Topic: Juicebox Error: Config XML file not found.

Recently this error appeared.  I suspect a Wordpress Update has done this but I can't figure out the fix.  Please help!

Re: Juicebox Error: Config XML file not found.

I have found that this error was caused by the settings in my own web Browsers.

See this Link: … 486#p17486

Re: Juicebox Error: Config XML file not found.


When I try to view your gallery's configuration file (dynamically generated by the 'config.php' file inside the 'wp-juicebox' folder), I should be able to see the XML data but, instead, I see just the following message:


You don't have permission to access this resource.

If a browser is unable to see the data directly, then Juicebox will be unable to do so also, resulting in the "Config file not found." error that you reported.

In fact, I can't even view the 'readme.txt' file inside the plugin's directory, either. Again, I see an error 403 (forbidden).

Please check the permissions on the files directly inside your /wp-content/plugins/wp-juicebox/ directory.
Default file permissions of 644 should be fine. (You should be able to check and change file permissions either through your hosting account's online file manager or by using a dedicated FTP program such as Filezilla).

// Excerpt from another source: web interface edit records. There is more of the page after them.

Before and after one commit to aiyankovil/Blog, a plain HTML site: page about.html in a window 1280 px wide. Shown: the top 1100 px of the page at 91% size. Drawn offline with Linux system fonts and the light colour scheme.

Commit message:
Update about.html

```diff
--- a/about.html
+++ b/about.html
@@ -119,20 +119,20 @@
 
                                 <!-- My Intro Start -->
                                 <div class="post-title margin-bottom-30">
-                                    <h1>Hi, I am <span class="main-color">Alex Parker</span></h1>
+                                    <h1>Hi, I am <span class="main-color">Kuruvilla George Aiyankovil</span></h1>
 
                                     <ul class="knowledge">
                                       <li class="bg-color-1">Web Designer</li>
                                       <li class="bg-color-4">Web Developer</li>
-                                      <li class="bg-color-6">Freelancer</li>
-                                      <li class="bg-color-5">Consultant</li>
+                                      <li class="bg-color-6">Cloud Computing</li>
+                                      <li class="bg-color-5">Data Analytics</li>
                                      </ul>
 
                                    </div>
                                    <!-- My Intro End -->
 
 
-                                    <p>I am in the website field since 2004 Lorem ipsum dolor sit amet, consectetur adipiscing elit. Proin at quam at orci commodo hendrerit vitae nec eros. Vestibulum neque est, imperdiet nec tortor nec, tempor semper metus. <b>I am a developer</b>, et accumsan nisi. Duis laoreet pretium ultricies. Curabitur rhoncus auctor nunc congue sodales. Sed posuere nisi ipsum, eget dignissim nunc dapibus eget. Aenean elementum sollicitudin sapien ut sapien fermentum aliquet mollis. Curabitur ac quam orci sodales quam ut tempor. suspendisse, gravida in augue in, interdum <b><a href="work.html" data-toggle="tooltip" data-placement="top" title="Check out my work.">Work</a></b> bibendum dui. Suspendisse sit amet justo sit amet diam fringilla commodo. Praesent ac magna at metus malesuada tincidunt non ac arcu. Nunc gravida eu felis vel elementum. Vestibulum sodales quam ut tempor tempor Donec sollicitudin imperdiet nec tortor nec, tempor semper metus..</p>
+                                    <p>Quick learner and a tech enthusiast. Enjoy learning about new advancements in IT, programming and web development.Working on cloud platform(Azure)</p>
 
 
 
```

Also, please check your web server's security settings (perhaps via your hosting account's online control panel or a '.htaccess' file) to see if there is anything that might be blocking direct access to PHP and TXT files.

If you can't find the root of the problem, just ask your web host why the following URL results in a 'forbidden' error rather than displaying the text and they should be able to help you out further.

Re: Juicebox Error: Config XML file not found.

Ugh.  GoDaddy Managed Wordpress has blocked web php access.  per their tech support:

I have cross checked with my team on this and I found The Managed WordPress Team, have decided to roll out a change to block direct PHP file access to better protect for you and improve our security posture. This change will block all web requests to PHP files inside the following directories:


This list of directories was chosen as the most common location the type of attacks we are trying to prevent live.

Re: Juicebox Error: Config XML file not found.

Thanks for the update. At least you've found the root of the problem.
I see their documentation regarding this here:
Understand Managed WordPress security: … rity-40956

I hope GoDaddy is willing and able to relax this security measure for your wp-content/plugins/wp-juicebox directory as it breaks the functionality of WP-Juicebox.

It sounds like this applies only to their Managed WordPress platform and not to a regular WordPress site hosted on their web server.
Maybe you could download and install WordPress on your web space yourself and then migrate your Managed WordPress site to the regular WordPress site following GoDaddy's own instructions here:
Move a Managed WordPress site to an unmanaged WordPress account: … ount-19798

Otherwise, you could manually embed your Juicebox galleries into your WordPress posts using the baseUrl method of embedding documented here.
Here's an example:

Step #1
Create a gallery with JuiceboxBuilder-Pro (on your computer) and save it to a new empty folder named "my_gallery_folder".

Upload the entire gallery folder (not just the contents) to the root directory of your web space (using an FTP program such as Filezilla:
The root directory will likely be named something like 'public_html' or 'htdocs' (depending on your web server).

Step #3
Create a new 'Custom HTML' Gutenberg block in your WordPress post.
Click the '+' symbol in your WordPress post to create a new Gutenberg block. Scroll down to the 'Formatting' section and select the 'Custom HTML' block type.
Now paste the following embedding code into the 'Custom HTML' block.

<script src="/my_gallery_folder/jbcore/juicebox.js"></script>
    new juicebox({
        baseUrl: "/my_gallery_folder/",
        containerId: "juicebox-container",
        galleryWidth: "100%",
        galleryHeight: "600",
        backgroundColor: "#222222"
<div id="juicebox-container"></div>

The leading slashes in the paths above denote your root directory so the code above will work without modification as long as your gallery folder is named "my_gallery_folder" and has been uploaded to your root directory.

You can, of course, name your gallery folder anything you like but you'll need to make sure that the correct gallery folder name is used in the two paths within the embedding code.
Also, you can upload your gallery folder to anywhere on your web server as long as the two paths within the embedding code (the path to the 'juicebox.js' file and the baseUrl entry itself, pointing towards the gallery folder) are correct.
I just used "my_gallery_folder" as the gallery folder name for this example and suggest that you upload the gallery folder to your root directory for convenience.

That's all you need to do to embed a Juicebox-Pro gallery into a WordPress post and you can replicate this process as many times as you like.
Of course, for subsequent galleries, you'll need to change the name of the gallery folder (so that each gallery folder has a unique name) and change the two instances of the folder name in the embedding code, but that's all.

I hope this helps.